The symptoms of culture shock are not that dissimilar to the normal shock you might experience say, after a car accident.

• Headache

• Upset stomach

• Irritability

• Homesickness

• Helplessness

• Depression, difficulty concentrating

• Insomnia

Having lived in Sydney, Hong Kong, San Francisco and New York, as well as places in the UK including London, I can say that I have experienced some of the above symptoms but luckily not all at once! The worst was when I went travelling at the age of 22 and arrived in Thailand. The travelling was everything I expected, but I wasn’t. I was literally freaking out!

If this sounds like you, here is a list of what to expect as these’s symptoms descend then pass. And they will pass! It doesn’t mean you made the wrong decision, that you can’t cope or that there is something wrong with you.

Stage One – happiness and excitement

Stage Two – irritability and hostility

Stage Three – gradual adjustment

Stage Four – adaptation

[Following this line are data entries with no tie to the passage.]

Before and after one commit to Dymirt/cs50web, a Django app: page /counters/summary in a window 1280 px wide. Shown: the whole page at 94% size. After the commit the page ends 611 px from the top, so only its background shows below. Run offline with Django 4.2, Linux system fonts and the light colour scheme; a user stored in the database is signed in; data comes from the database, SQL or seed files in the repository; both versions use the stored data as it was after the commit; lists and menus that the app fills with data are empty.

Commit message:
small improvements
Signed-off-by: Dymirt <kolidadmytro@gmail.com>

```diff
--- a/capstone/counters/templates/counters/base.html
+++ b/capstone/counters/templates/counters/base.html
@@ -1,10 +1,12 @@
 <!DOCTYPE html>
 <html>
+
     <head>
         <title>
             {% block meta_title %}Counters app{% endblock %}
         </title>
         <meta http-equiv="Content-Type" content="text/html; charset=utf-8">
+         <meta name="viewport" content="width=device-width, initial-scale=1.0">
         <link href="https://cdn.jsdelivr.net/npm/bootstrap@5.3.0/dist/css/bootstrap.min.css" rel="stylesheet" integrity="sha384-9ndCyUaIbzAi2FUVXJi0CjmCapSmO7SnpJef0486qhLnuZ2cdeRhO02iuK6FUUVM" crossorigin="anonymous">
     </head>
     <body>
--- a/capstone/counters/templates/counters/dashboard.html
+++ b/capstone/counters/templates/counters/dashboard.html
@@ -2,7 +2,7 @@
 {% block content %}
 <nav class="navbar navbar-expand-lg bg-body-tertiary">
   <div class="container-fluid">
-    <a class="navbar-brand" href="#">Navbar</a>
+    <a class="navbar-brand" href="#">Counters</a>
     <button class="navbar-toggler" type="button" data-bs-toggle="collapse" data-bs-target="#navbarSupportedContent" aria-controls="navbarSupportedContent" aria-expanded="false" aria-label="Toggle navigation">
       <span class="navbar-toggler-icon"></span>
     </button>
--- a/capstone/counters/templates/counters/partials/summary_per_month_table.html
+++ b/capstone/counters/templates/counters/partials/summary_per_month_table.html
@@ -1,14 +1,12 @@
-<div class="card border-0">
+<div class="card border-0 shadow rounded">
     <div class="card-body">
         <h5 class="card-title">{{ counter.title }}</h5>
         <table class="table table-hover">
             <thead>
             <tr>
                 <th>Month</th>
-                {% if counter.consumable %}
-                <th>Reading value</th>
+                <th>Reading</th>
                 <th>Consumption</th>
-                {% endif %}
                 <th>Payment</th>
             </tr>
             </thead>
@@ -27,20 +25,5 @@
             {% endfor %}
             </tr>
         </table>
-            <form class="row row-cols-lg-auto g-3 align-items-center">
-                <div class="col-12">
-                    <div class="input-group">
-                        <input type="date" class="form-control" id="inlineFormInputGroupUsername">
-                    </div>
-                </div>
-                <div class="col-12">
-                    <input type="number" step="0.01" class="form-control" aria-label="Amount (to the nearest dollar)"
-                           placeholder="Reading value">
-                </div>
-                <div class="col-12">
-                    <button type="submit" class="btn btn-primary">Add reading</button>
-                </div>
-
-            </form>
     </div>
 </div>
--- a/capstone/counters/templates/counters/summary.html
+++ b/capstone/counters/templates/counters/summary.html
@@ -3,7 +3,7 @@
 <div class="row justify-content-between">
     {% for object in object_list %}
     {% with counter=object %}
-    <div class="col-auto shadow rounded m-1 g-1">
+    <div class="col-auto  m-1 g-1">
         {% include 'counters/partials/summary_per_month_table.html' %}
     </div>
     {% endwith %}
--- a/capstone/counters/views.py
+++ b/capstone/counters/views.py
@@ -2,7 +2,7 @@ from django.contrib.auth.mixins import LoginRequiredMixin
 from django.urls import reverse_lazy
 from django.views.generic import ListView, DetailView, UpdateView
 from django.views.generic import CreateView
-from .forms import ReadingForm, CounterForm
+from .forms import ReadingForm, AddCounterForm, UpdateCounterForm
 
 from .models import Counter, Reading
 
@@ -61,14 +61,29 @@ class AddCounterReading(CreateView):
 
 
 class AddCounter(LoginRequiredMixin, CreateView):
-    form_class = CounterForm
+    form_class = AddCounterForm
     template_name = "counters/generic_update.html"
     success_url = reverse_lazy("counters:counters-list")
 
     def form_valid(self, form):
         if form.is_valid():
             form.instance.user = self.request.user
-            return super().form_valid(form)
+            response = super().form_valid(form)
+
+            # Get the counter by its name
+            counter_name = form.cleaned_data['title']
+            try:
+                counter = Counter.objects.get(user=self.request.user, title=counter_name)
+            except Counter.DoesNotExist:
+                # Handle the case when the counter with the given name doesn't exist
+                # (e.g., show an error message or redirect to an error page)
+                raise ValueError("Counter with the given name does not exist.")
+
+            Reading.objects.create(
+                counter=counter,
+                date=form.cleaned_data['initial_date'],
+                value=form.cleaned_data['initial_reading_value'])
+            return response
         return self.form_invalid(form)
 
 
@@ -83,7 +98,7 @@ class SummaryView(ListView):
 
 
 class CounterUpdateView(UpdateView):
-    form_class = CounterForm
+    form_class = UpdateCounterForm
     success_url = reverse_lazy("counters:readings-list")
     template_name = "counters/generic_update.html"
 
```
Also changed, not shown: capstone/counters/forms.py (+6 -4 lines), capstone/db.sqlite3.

Then comes the guilt. You made this happen no 'suck it up’ says the voice in your head. But always remember you have pushed yourself right out of your comfort zone just to keep going. It’s hard and  exhausting to make a big life change. The main point is that you did it! Many people really don’t change their lives because it’s such a scary thing to do. Be proud of yourself and take it one a day at a time.